== Records supplied ==
· · · · · · ·

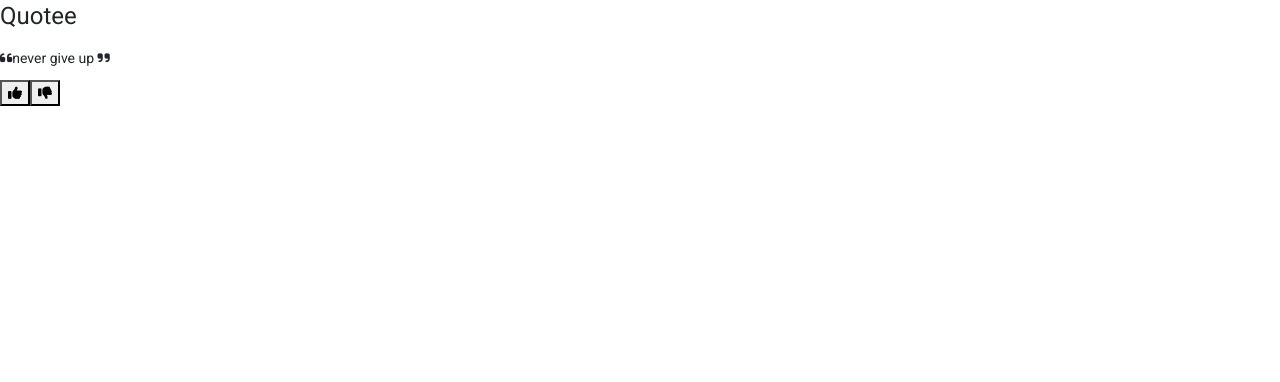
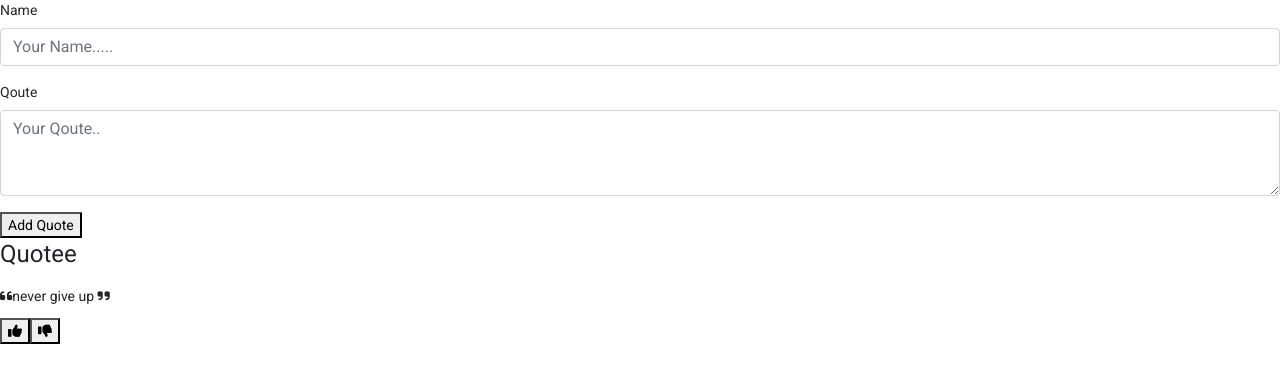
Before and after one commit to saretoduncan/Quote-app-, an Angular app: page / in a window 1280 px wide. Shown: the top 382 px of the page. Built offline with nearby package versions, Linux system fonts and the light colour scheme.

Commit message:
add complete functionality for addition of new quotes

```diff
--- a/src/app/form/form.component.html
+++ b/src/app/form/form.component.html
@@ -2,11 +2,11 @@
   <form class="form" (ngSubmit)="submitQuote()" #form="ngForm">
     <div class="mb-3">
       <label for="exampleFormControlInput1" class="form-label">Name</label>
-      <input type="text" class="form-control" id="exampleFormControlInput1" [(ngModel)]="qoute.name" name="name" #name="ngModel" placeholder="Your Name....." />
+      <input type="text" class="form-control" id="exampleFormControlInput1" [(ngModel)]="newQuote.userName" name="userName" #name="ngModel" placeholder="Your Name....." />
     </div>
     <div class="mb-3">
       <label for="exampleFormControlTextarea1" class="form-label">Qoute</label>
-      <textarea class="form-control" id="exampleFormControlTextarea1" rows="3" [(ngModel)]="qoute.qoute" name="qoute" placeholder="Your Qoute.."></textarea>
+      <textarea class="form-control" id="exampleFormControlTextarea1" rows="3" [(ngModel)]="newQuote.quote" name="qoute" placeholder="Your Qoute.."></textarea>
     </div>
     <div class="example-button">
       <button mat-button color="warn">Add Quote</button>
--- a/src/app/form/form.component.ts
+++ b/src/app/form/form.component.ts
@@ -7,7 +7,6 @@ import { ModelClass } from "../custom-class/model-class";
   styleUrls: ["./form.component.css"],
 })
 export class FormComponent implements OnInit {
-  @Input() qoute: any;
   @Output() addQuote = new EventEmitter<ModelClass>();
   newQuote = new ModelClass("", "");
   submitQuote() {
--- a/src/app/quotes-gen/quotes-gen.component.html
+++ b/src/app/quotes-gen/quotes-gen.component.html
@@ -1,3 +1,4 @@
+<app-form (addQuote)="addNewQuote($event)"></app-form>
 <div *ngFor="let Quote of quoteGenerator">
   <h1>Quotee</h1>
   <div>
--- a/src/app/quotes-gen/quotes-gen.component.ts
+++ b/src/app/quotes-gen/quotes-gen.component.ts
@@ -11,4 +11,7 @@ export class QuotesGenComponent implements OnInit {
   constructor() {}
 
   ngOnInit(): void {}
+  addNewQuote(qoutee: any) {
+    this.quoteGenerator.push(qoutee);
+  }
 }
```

· · · · · · ·

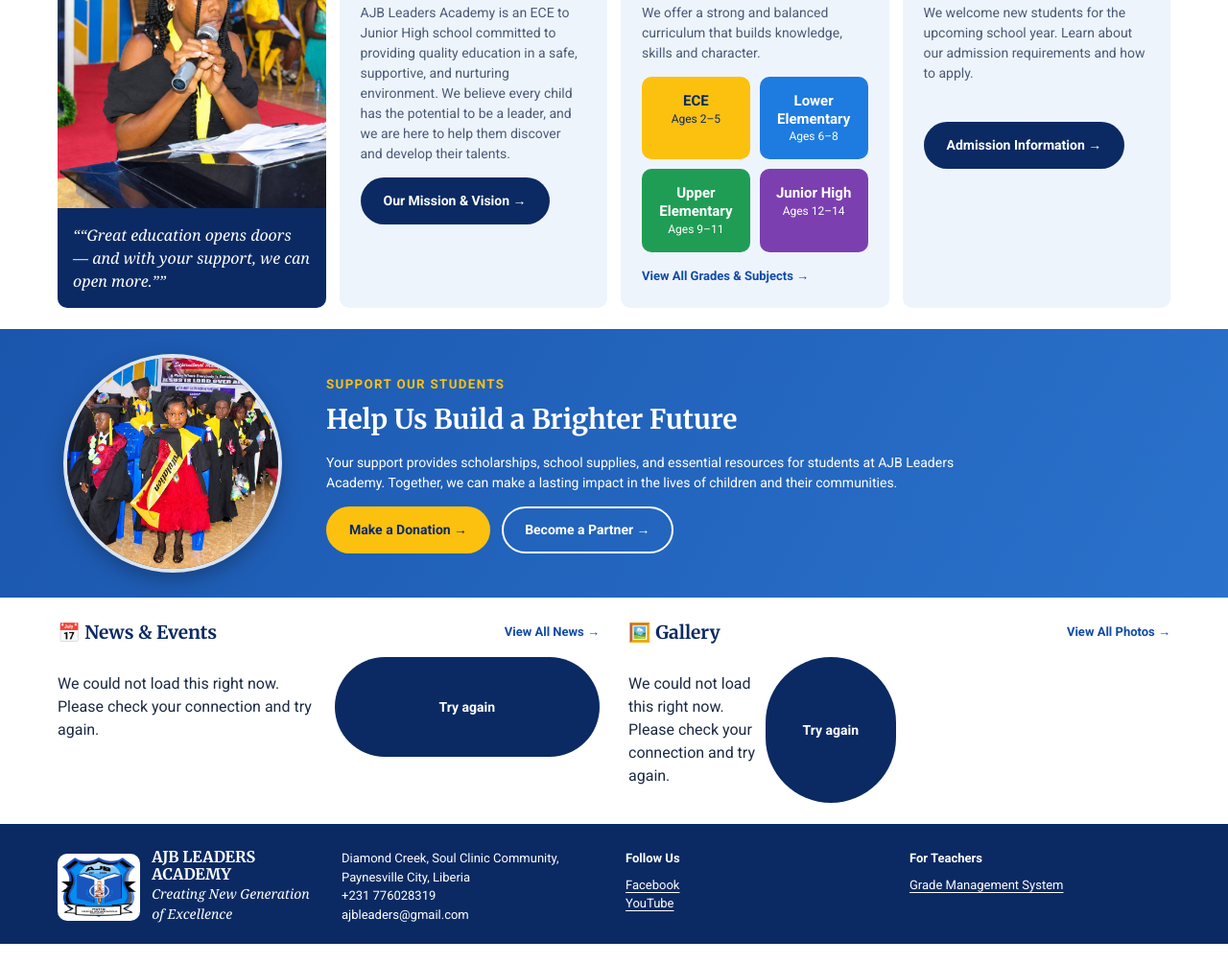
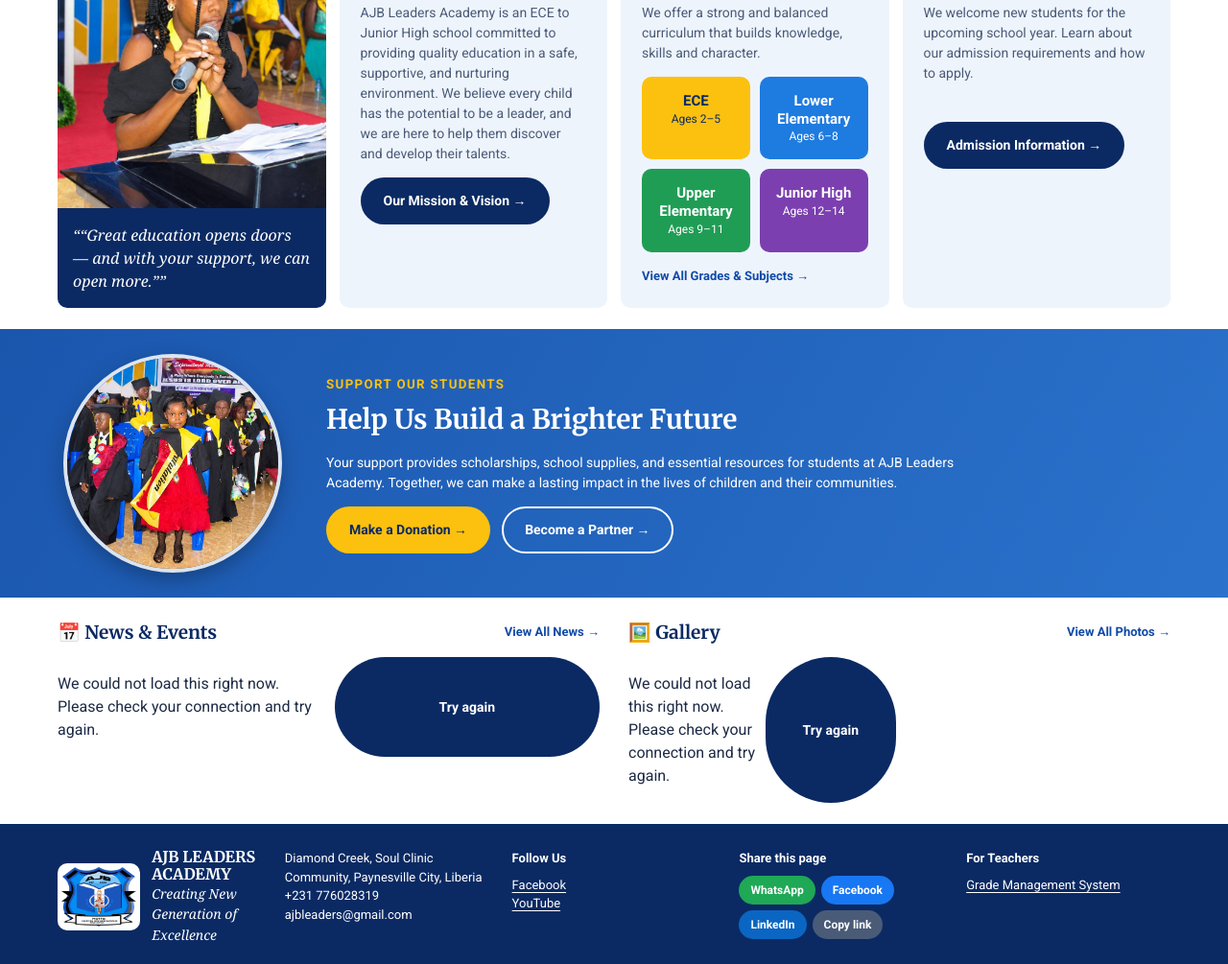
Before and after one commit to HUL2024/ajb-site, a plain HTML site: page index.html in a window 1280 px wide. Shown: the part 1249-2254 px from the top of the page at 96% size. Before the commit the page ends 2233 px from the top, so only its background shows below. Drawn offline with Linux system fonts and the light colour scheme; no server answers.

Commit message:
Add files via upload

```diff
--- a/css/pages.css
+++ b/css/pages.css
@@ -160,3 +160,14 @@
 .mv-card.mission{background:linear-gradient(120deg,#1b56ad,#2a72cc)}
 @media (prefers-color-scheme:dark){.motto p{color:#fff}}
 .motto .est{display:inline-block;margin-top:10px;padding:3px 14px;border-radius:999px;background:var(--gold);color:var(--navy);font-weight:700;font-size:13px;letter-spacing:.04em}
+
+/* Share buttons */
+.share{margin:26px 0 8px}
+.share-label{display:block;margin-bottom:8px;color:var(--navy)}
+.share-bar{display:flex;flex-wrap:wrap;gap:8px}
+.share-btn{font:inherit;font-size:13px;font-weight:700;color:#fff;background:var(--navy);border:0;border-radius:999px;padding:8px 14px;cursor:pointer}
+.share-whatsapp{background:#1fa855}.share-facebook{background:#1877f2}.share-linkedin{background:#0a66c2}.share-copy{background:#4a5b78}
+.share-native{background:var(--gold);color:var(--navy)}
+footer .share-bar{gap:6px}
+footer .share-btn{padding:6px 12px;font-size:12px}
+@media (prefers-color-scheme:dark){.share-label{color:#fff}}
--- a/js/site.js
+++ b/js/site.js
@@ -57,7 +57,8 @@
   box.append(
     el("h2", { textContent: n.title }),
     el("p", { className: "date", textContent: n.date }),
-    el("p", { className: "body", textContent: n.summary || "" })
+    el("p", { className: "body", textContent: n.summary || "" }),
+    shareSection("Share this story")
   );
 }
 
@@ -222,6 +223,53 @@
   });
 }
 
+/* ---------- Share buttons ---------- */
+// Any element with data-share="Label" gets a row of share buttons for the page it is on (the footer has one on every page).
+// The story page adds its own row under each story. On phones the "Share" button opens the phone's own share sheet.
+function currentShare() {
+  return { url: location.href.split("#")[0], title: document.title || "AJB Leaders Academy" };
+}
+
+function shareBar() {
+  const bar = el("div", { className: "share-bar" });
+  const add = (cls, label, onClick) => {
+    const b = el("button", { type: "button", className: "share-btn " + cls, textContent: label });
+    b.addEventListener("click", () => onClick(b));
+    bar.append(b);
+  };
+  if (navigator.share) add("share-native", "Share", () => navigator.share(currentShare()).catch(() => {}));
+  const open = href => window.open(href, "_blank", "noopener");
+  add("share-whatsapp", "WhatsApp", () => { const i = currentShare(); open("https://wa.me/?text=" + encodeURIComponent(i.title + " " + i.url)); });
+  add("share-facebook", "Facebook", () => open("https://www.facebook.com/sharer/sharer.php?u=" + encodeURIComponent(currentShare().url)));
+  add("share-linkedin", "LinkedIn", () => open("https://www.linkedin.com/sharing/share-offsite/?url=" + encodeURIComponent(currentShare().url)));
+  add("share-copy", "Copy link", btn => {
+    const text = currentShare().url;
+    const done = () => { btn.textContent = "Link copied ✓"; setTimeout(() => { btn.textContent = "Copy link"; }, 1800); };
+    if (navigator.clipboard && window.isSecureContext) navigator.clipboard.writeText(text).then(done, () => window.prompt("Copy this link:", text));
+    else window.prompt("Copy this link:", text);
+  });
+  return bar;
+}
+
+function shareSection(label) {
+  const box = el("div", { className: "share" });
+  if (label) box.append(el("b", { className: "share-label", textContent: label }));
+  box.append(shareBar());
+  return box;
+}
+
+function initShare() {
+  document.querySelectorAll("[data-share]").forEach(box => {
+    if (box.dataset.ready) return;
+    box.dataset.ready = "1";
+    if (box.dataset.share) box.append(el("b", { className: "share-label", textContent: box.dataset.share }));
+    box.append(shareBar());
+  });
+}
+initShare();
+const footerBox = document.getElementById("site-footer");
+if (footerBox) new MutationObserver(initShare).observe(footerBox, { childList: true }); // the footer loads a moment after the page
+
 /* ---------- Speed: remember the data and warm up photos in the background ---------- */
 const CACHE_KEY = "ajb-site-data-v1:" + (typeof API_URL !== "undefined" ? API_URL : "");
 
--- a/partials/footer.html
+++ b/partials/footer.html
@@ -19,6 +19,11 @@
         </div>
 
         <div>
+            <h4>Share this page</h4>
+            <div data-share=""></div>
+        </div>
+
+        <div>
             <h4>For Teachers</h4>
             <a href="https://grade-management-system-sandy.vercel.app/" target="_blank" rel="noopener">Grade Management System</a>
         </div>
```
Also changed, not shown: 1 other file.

· · · · · · ·

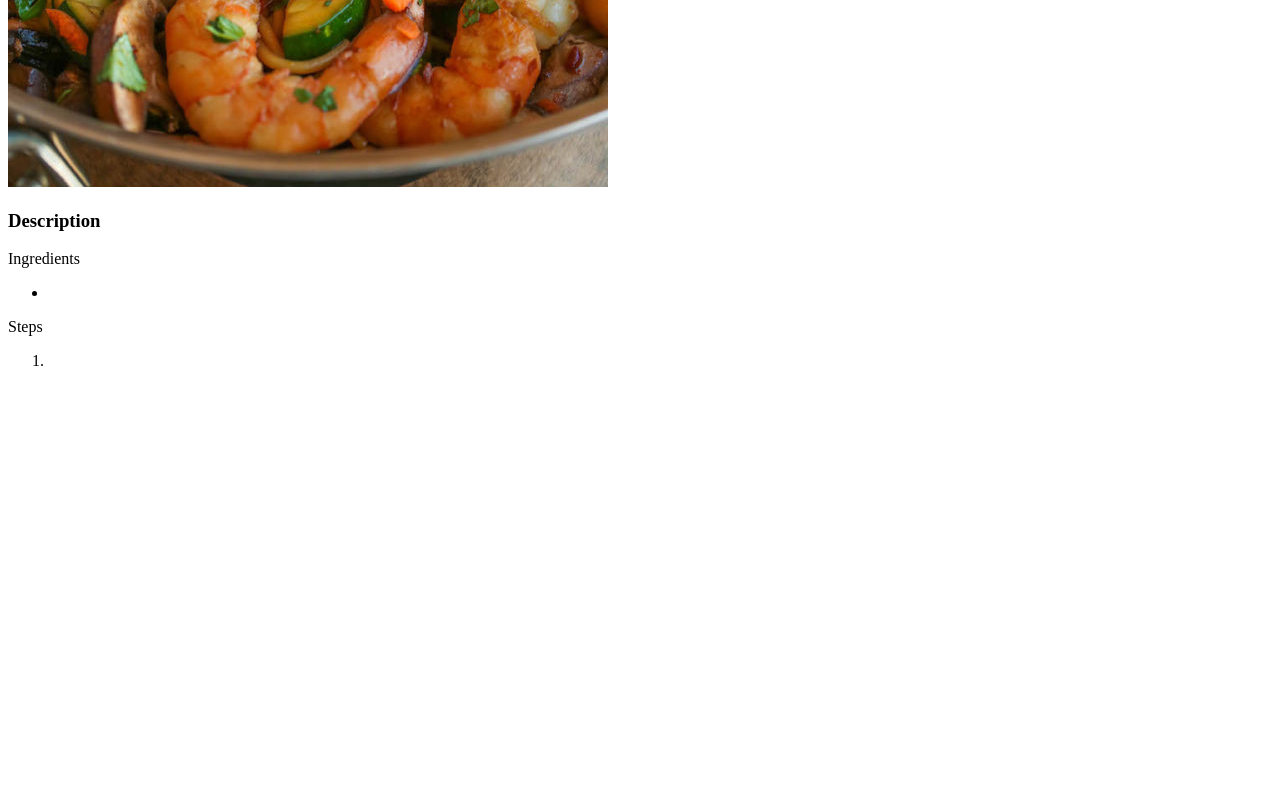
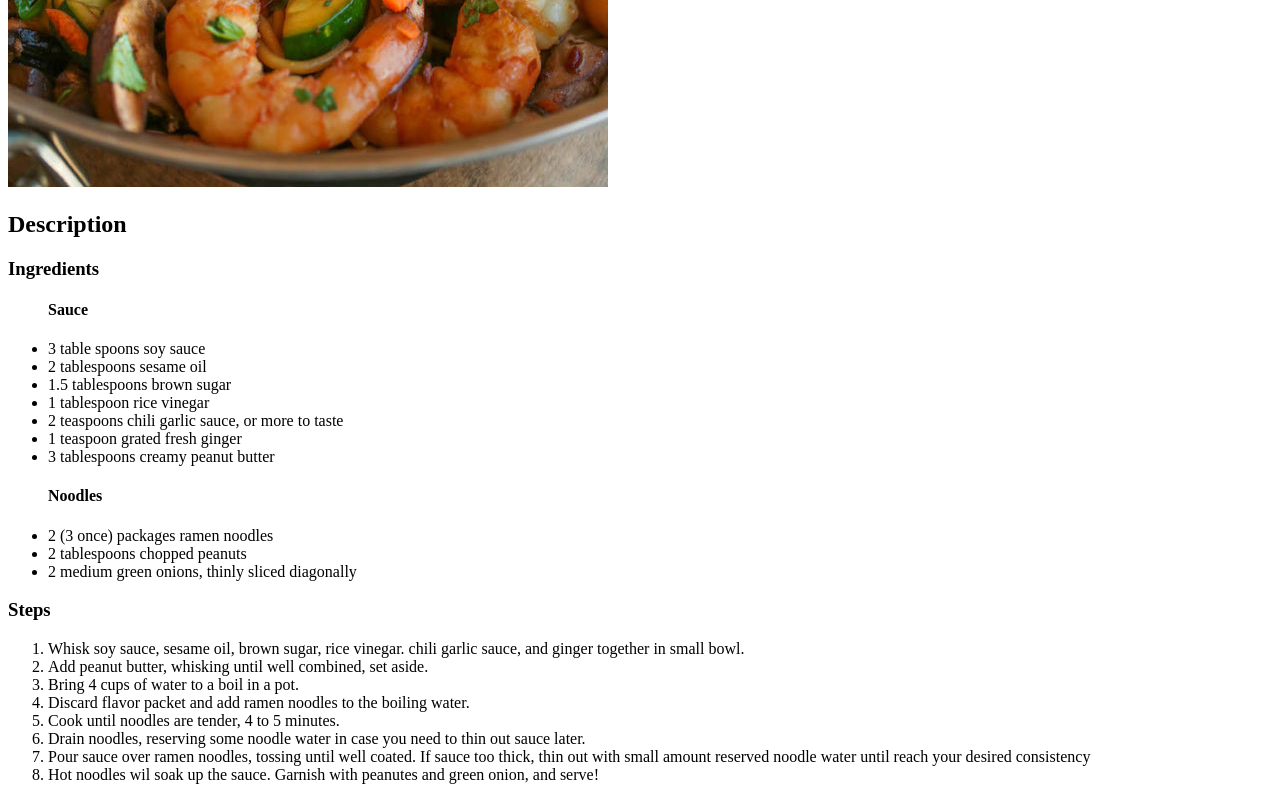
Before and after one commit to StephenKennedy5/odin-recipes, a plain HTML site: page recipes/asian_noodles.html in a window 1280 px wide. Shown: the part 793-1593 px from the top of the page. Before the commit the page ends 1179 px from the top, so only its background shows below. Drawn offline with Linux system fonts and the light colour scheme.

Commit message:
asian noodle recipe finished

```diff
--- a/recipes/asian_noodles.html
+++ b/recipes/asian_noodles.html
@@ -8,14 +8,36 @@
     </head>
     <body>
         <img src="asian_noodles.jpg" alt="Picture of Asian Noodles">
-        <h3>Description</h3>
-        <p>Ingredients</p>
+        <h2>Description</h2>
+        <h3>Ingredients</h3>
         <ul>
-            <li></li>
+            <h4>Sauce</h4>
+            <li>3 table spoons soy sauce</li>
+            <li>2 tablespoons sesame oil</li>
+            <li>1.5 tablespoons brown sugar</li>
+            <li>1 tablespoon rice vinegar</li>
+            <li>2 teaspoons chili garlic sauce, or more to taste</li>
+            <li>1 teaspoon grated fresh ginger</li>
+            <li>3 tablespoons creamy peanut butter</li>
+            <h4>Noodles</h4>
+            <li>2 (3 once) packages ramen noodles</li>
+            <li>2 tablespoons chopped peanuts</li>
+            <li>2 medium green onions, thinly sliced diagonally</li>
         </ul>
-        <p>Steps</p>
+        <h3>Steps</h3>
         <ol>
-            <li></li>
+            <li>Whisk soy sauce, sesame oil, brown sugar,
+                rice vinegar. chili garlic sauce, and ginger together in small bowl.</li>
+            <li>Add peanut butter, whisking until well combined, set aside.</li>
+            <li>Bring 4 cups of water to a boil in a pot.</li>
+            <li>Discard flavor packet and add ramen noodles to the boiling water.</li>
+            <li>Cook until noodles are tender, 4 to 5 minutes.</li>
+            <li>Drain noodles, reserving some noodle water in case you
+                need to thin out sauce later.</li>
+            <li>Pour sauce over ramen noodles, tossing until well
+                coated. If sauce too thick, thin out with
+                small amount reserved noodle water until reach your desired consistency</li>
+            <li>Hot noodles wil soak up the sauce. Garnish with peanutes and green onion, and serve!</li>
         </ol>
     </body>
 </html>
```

· · · · · · ·

== Activity ==
Lines containing the string "implements" are the ones to copy from the entries above.

== Solution for this problem ==
 export class FormComponent implements OnInit {
@@ -11,4 +11,7 @@ export class QuotesGenComponent implements OnInit {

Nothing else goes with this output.